== TASK DATA ==
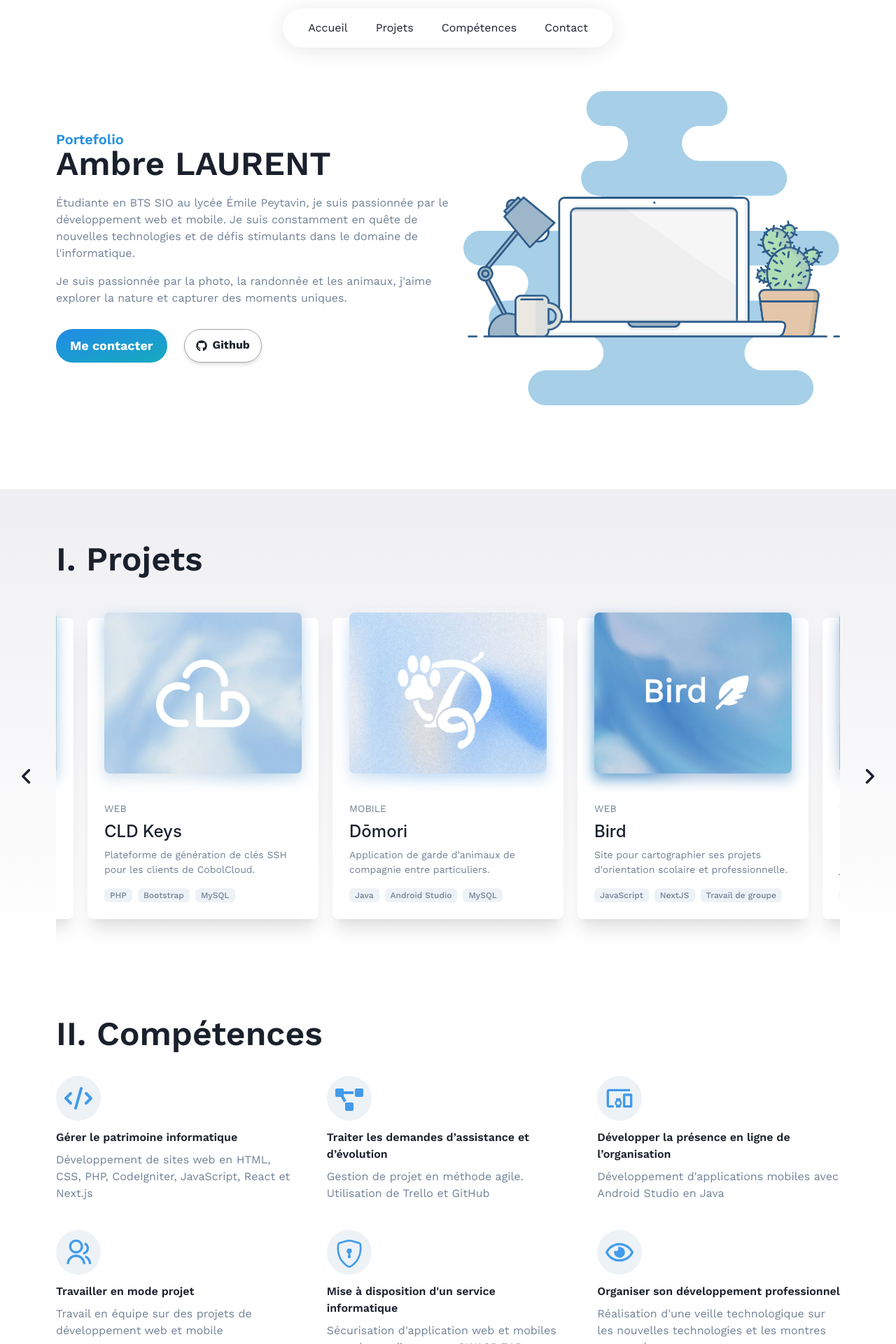
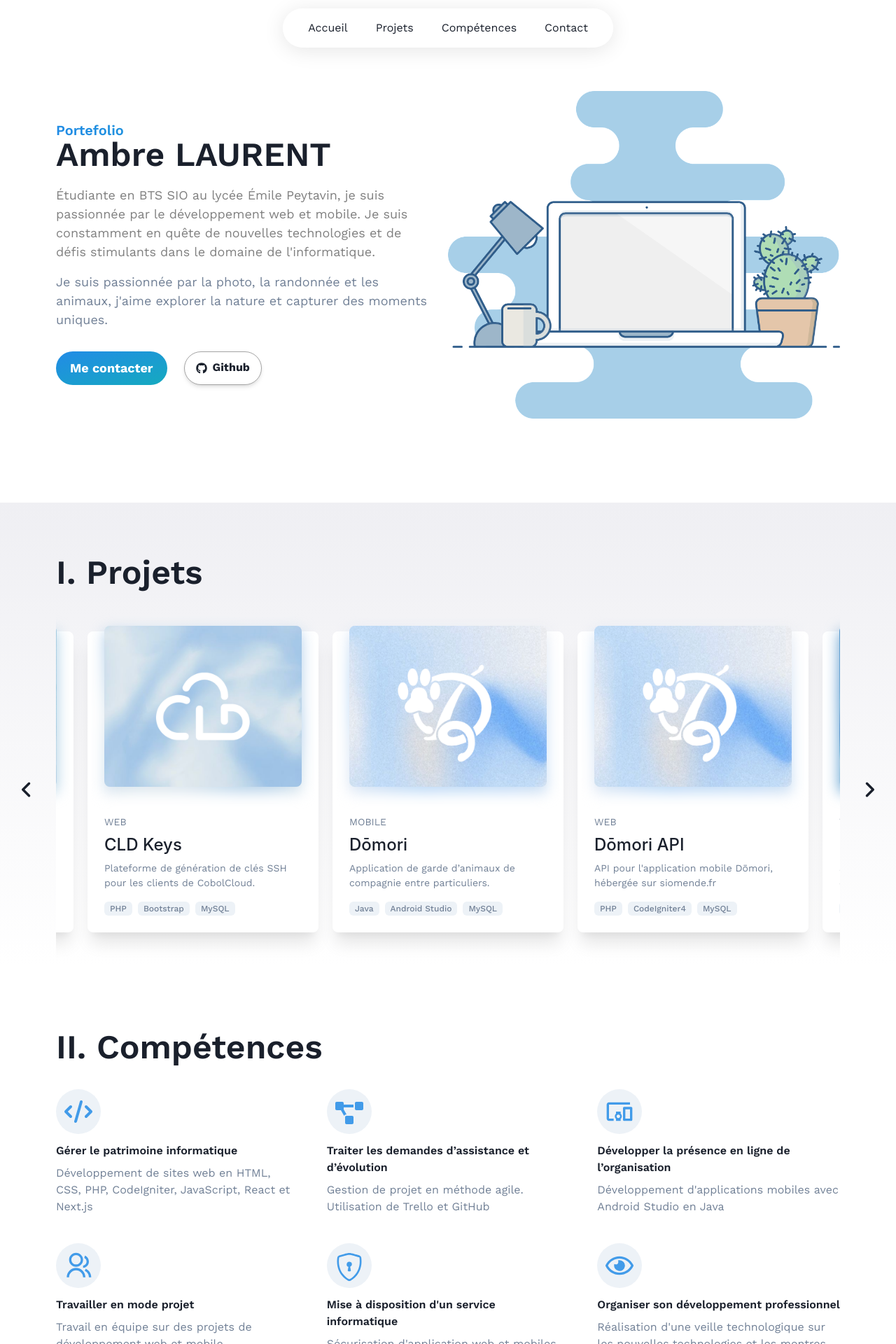
Before and after one commit to Ukureii/portfolio, a Next.js app: page / in a window 1280 px wide. Shown: the top 1920 px of the page at 70% size. Built offline with nearby package versions, Linux system fonts and the light colour scheme.

Commit message:
change Contact.js, Hero.js, NavBar.js appearencies, Skills.js, Slides.js

```diff
--- a/app/components/Contact.js
+++ b/app/components/Contact.js
@@ -39,7 +39,7 @@ const contactOptions = [
 export default function Contact() {
     return (
         <>
-            <Stack p={20} mb={5}>
+            <Stack px={{ base: 10, md: 20}} pt={20} mb={16}>
                 <Text fontWeight={600} mb={6} fontSize={{ base: 'xl', sm: '4xl', lg: '5xl' }}>
                     III. Contact
                 </Text>
--- a/app/components/Hero.js
+++ b/app/components/Hero.js
@@ -14,7 +14,7 @@ import React from "react";
 
 export default function Hero() {
     return (
-        <Stack px={20} pb={'120px'} pt={'50px'} direction={'row'} justifyContent={'space-between'}>
+        <Stack px={{ base: 10, md: 20}} pb={'120px'} pt={{base: '0', md: '50px'}}  spacing={6} direction={{ base: 'column', md: 'column', lg: 'row' }} justifyContent={'space-between'}>
             <Stack direction={'column'} justifyContent={'center'} mt={-2}>
                 <Text
                     as={'span'}
@@ -24,14 +24,14 @@ export default function Hero() {
                     fontSize={{ base: 'md', sm: 'md', lg: 'xl' }}>
                         Portefolio
                 </Text>
-                <Text fontWeight={600} mt={-6} fontSize={{ base: 'xl', sm: '4xl', lg: '5xl' }}>
+                <Text fontWeight={600} mt={{ base: '-4', md: '-6' }} fontSize={{ base: 'xl', sm: '4xl', lg: '5xl' }}>
                     Ambre LAURENT
                 </Text>
-                <Text color={'gray.500'} mb={2}>
+                <Text color={'gray'} fontSize={{ base: 'md', sm: 'md', lg: 'lg' }} mb={2}>
                     Étudiante en BTS SIO au lycée Émile Peytavin, je suis passionnée par le développement web et mobile.
                     Je suis constamment en quête de nouvelles technologies et de défis stimulants dans le domaine de l'informatique.
                 </Text>
-                <Text color={'gray.500'} mb={6}>
+                <Text color={'gray.500'} fontSize={{ base: 'md', sm: 'md', lg: 'lg' }} mb={6}>
                     Je suis passionnée par la photo, la randonnée et les animaux, j'aime explorer la nature et capturer des moments uniques.
                 </Text>
 
@@ -40,6 +40,7 @@ export default function Hero() {
                         <Button
                             h={12}
                             px={5}
+                            w={'full'}
                             bg={"blue.400"}
                             color={"white"}
                             bgGradient="linear(to-br, #228be6,#15aabf)"
@@ -76,8 +77,8 @@ export default function Hero() {
                 alt={'Hero Image'}
                 fit={'cover'}
                 align={'center'}
-                w={'48%'}
-                h={'48%'}
+                mt={{ base: 6, md: 6, lg: 0 }}
+                boxSize={{ base: '100%', md: '100%', lg: '50%' }}
                 src={'/workspace.png'}
             />
         </Stack>
--- a/app/components/NavBar.js
+++ b/app/components/NavBar.js
@@ -33,7 +33,7 @@ export default function NavBar() {
   return (
     <>
       <header>
-        <Box className={'nav'} justifyContent={'center'}>
+        <Box className={'nav'} visibility={{base: 'hidden', md: 'visible'}} justifyContent={'center'}>
           <Center h={20}>
             <HStack as={'nav'} display={{ base: 'flex', md: 'flex' }}>
               {navLinks.map(({ name, path }) => (
--- a/app/components/Skills.js
+++ b/app/components/Skills.js
@@ -29,11 +29,11 @@ const Feature = ({ title, text, icon }) => {
 
 export default function SimpleThreeColumns() {
   return (
-    <Box p={20} mb={12}>
+    <Box px={{ base: 10, md: 20}} pt={20} mb={12}>
         <Text fontWeight={600} mb={6} fontSize={{ base: 'xl', sm: '4xl', lg: '5xl' }}>
             II. Compétences
         </Text>
-      <SimpleGrid columns={{ base: 1, md: 3 }} spacing={10}>
+      <SimpleGrid columns={{ base: 1, md: 2, lg: 3 }} spacing={10}>
         <Feature
           icon={<Icon as={FaCode} w={10} h={10} />}
           title={'Gérer le patrimoine informatique'}
--- a/app/components/Slides.js
+++ b/app/components/Slides.js
@@ -14,10 +14,12 @@ import {FaAngleLeft, FaAngleRight} from 'react-icons/fa6';
 
 const data = [
   { id: 1, title: "Dōmori", env: 'Mobile', description : 'Application de garde d’animaux de compagnie entre particuliers.', tags: ['Java', 'Android Studio', 'MySQL'], imageUrl: '/doomori.png' },
-  { id: 2, title: "Bird", env: 'Web', description : 'Site pour cartographier ses projets d\'orientation scolaire et professionnelle.', tags: ['JavaScript', 'NextJS', 'Travail de groupe' ], imageUrl: '/bird.png' },
-  { id: 3, title: "Nexus", env: 'Web', description : 'Site de mise en relation pour joueurs de jeux vidéo de même niveau.', tags: ['JavaScript', 'NextJS', 'MySQL'], imageUrl: '/nexus.png' },
-  { id: 4, title: "Portfolio", env: 'Web', description : 'Portefolio numérique conçu pour présenter mes projets et compétences.', tags: ['JavaScript', 'NextJS' ], imageUrl: '/portfolio.png' },
-  { id: 5, title: "CLD Keys", env: 'Web', description : 'Plateforme de génération de clés SSH pour les clients de CobolCloud.', tags: ['PHP', 'Bootstrap', 'MySQL'], imageUrl: '/cobolcloud.png' }
+  { id: 2, title: "Dōmori API", env: 'Web', description : 'API pour l\'application mobile Dōmori, hébergée sur siomende.fr', tags: ['PHP', 'CodeIgniter4', 'MySQL'], imageUrl: '/doomori.png' },
+  { id: 3, title: "Bird", env: 'Web', description : 'Site pour cartographier ses projets d\'orientation scolaire et professionnelle.', tags: ['JavaScript', 'NextJS', 'Travail de groupe' ], imageUrl: '/bird.png' },
+  { id: 4, title: "Nexus", env: 'Web', description : 'API pour le site web Nexus, hébergée sur siomende.fr', tags: ['PHP', 'CodeIgniter4', 'MySQL'], imageUrl: '/nexus.png' },
+  { id: 5, title: "Nexus API", env: 'Web', description : 'Site de mise en relation pour joueurs de jeux vidéo de même niveau.', tags: ['JavaScript', 'NextJS', 'MySQL'], imageUrl: '/nexus.png' },
+  { id: 6, title: "Portfolio", env: 'Web', description : 'Portefolio numérique conçu pour présenter mes projets et compétences.', tags: ['JavaScript', 'NextJS' ], imageUrl: '/portfolio.png' },
+  { id: 7, title: "CLD Keys", env: 'Web', description : 'Plateforme de génération de clés SSH pour les clients de CobolCloud.', tags: ['PHP', 'Bootstrap', 'MySQL'], imageUrl: '/cobolcloud.png' }
 ];
 
 export default function EmblaCarousel() {
@@ -33,7 +35,7 @@ export default function EmblaCarousel() {
 
   return (
     <div className={"slides"}>
-      <Text fontWeight={600} pt={16} ps={20} fontSize={{ base: 'xl', sm: '4xl', lg: '5xl' }}>
+      <Text fontWeight={600} pt={16} px={{ base: 10, md: 20}} fontSize={{ base: 'xl', sm: '4xl', lg: '5xl' }}>
         I. Projets
       </Text>
       <div className="embla">
```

== BRIEF ==
Taking the material above, say how many lines have "justifyContent" in them, and give no other output.

== EXERCISE SOLUTION ==
5